Records excerpted from a collection
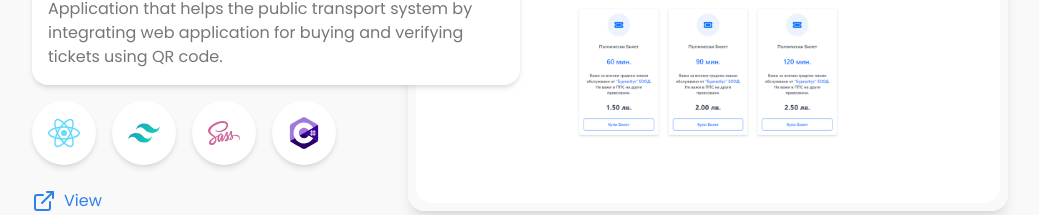
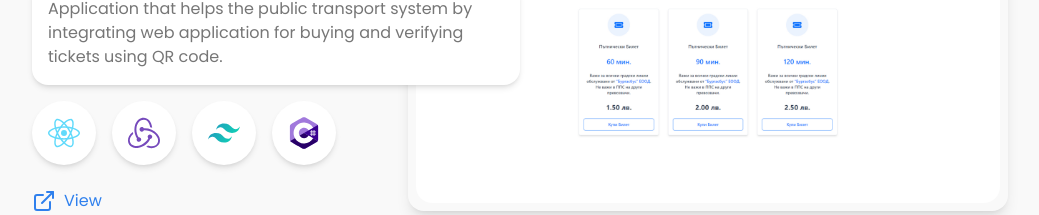
Before and after one commit to ddimitrov1108/portfolio, a Next.js app: page / in a window 1280 px wide. Shown: the part 2109-2324 px from the top of the page, without its empty margins (120-1159 px from the left). Built offline with nearby package versions, Linux system fonts and the light colour scheme.

Commit message:
Update staticData.jsx

```diff
--- a/components/staticData.jsx
+++ b/components/staticData.jsx
@@ -25,7 +25,6 @@ export const socials = [
 export const techStack = [
   { id: uuidv4(), src: "nextjs.svg" },
   { id: uuidv4(), src: "react.svg" },
-  { id: uuidv4(), src: "redux.svg" },
   {
     id: uuidv4(),
     src: "tailwindcss.svg",
@@ -73,13 +72,10 @@ export const portfolioProjects = [
     description: `Application that helps the public transport system by integrating web application for buying and verifying tickets using QR code.`,
     technologies: [
       { id: uuidv4(), src: "react.svg" },
+      { id: uuidv4(), src: "redux.svg" },
       {
         id: uuidv4(),
         src: "tailwindcss.svg",
-      },
-      {
-        id: uuidv4(),
-        src: "sass.svg",
       },
       {
         id: uuidv4(),
```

• **EXERCISE BRIEF**
Return the records above verbatim, leaving out images.

• **RESULT**
Before and after one commit to ddimitrov1108/portfolio, a Next.js app: page / in a window 1280 px wide. Shown: the part 2109-2324 px from the top of the page, without its empty margins (120-1159 px from the left). Built offline with nearby package versions, Linux system fonts and the light colour scheme.

Commit message:
Update staticData.jsx

```diff
--- a/components/staticData.jsx
+++ b/components/staticData.jsx
@@ -25,7 +25,6 @@ export const socials = [
 export const techStack = [
   { id: uuidv4(), src: "nextjs.svg" },
   { id: uuidv4(), src: "react.svg" },
-  { id: uuidv4(), src: "redux.svg" },
   {
     id: uuidv4(),
     src: "tailwindcss.svg",
@@ -73,13 +72,10 @@ export const portfolioProjects = [
     description: `Application that helps the public transport system by integrating web application for buying and verifying tickets using QR code.`,
     technologies: [
       { id: uuidv4(), src: "react.svg" },
+      { id: uuidv4(), src: "redux.svg" },
       {
         id: uuidv4(),
         src: "tailwindcss.svg",
-      },
-      {
-        id: uuidv4(),
-        src: "sass.svg",
       },
       {
         id: uuidv4(),
```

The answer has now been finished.